Flags flew at half-mast Friday in memory of the four Western graduate students who lost their lives in the fatal crash of Ukranian International Airlines flight PS752 one year ago. To mark the anniversary, Western University announced a new scholarship to commemorate the students' lives.
Ukraine-bound flight PS752, carrying 176 passengers, was shot down over Iran on Jan. 8, 2020. Six scholarships have been established in the memory of the Western students on board: Hadis Hayatdavoudi, Milad Nahavandi, Sajedeh Saraeian and Ghazal Nourain. One scholarship is in Hayatdavoudi’s name, one in memory of all four Western victims and four funded by the Ontario government.
“It was unthinkable then and remains so today that such promising young lives can end this tragically and this senselessly,” Western’s president Alan Shepard said Friday in a video statement. “I extend my deepest condolences to the families, classmates, friends and colleagues, who knew the victims of flight 752.”
The Hadis Hayatdavoudi Scholarship in Chemistry, worth $3,000, will be given to a chemistry student each year.
“It will be a constant reminder of who Hadis was,” Nasim Bagheri said, Western alumna and donor of $30,000 to fund the scholarship.
Additionally, the Flight 752 Memorial Graduate Scholarship in Engineering and Science — a Western scholarship partly funded by the Nuclear Waste Management Organization — will be awarded to a science student this year, followed by an engineering student in 2022. The value of the scholarship has not been officially announced.
The four scholarships funded by the Ontario government are part of a larger scholarship fund, which pledged 57 scholarships — one in memory of every Canadian victim — valued at $10,000 each.
Of the 57 Canadians on the flight, 34 were students attending Ontario universities. Each student’s post-secondary institution will be granted a scholarship to disburse, while the remaining scholarships will be distributed to other post-secondary institutions.

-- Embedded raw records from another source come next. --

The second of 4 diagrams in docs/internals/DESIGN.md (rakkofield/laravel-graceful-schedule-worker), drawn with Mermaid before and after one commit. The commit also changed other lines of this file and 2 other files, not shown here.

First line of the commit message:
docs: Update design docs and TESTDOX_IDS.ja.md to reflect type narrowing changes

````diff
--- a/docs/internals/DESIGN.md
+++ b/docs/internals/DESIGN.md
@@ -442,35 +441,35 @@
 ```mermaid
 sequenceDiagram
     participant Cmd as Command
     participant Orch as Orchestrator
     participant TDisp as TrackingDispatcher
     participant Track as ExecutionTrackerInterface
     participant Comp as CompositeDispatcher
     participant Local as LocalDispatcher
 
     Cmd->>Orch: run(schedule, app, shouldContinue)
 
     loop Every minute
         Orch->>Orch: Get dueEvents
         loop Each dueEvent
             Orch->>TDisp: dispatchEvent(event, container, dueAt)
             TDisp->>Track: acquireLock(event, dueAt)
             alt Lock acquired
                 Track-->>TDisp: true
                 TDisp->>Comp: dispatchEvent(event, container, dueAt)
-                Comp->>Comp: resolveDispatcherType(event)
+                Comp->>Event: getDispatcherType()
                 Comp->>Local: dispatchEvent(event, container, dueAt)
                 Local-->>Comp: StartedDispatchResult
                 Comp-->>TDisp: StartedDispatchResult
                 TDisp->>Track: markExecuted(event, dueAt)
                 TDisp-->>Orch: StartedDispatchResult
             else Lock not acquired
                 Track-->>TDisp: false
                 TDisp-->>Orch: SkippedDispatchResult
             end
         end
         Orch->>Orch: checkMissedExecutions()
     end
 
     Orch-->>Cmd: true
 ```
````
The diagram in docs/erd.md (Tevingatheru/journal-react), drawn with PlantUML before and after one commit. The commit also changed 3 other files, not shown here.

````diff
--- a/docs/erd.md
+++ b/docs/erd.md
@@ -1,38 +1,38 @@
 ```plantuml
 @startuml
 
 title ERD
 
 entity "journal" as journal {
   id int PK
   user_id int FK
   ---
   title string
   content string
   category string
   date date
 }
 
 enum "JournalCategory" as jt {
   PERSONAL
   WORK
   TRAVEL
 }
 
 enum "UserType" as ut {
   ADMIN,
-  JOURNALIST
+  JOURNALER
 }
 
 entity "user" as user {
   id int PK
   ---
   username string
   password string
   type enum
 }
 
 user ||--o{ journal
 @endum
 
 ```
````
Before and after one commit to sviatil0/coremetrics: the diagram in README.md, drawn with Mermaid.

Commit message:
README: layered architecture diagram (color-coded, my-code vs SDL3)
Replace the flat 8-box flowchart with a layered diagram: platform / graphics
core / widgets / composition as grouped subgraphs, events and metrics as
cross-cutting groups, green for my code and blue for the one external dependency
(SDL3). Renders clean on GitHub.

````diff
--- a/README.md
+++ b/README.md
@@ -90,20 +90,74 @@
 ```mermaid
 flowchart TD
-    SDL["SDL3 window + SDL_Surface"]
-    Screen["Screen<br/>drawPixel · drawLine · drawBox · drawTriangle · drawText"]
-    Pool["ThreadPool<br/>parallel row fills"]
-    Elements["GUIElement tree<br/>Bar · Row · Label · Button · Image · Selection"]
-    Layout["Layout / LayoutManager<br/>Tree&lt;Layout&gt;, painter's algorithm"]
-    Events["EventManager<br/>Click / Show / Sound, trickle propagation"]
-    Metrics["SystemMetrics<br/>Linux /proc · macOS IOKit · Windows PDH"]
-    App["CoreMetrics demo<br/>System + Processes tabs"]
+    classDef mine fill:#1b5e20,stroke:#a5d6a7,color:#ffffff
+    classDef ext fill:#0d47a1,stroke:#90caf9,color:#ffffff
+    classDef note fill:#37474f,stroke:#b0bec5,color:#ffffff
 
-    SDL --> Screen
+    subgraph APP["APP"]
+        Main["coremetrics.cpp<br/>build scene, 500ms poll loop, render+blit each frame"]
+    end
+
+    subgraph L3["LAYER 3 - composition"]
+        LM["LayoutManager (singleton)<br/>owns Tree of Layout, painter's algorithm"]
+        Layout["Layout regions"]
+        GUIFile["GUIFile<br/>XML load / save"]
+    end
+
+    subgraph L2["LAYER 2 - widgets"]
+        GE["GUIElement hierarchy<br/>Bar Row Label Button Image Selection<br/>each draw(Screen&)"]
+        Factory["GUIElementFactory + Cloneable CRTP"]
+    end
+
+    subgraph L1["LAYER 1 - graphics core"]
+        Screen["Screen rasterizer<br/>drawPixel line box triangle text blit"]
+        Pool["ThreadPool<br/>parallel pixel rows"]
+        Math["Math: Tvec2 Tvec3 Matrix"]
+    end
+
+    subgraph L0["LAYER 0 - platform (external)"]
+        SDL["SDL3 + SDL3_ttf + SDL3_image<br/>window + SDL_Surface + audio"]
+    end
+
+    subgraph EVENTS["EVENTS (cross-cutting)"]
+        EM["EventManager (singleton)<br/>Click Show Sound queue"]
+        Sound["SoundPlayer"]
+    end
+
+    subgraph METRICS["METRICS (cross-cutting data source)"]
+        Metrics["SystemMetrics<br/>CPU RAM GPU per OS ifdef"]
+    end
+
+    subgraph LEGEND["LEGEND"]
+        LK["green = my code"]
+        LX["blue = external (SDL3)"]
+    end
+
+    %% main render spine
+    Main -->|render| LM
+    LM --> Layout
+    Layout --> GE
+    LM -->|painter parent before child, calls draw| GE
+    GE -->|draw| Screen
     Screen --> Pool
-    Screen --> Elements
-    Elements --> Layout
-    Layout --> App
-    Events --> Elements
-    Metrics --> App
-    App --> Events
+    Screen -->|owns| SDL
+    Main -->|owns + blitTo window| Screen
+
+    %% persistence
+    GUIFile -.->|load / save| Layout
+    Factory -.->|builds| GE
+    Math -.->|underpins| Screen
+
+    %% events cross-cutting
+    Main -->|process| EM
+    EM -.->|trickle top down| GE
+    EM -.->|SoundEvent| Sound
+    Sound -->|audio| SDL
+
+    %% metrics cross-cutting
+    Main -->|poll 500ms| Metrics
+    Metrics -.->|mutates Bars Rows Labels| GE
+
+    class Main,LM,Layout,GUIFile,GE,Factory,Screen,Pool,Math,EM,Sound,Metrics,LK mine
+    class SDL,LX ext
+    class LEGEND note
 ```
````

“I understand that the pain of your incomprehensible loss will still linger,” Shepard said, addressing those close to the victims. “I hope that a sense of community and compassion and fond memories of your loved ones will offer you comfort in these difficult moments.”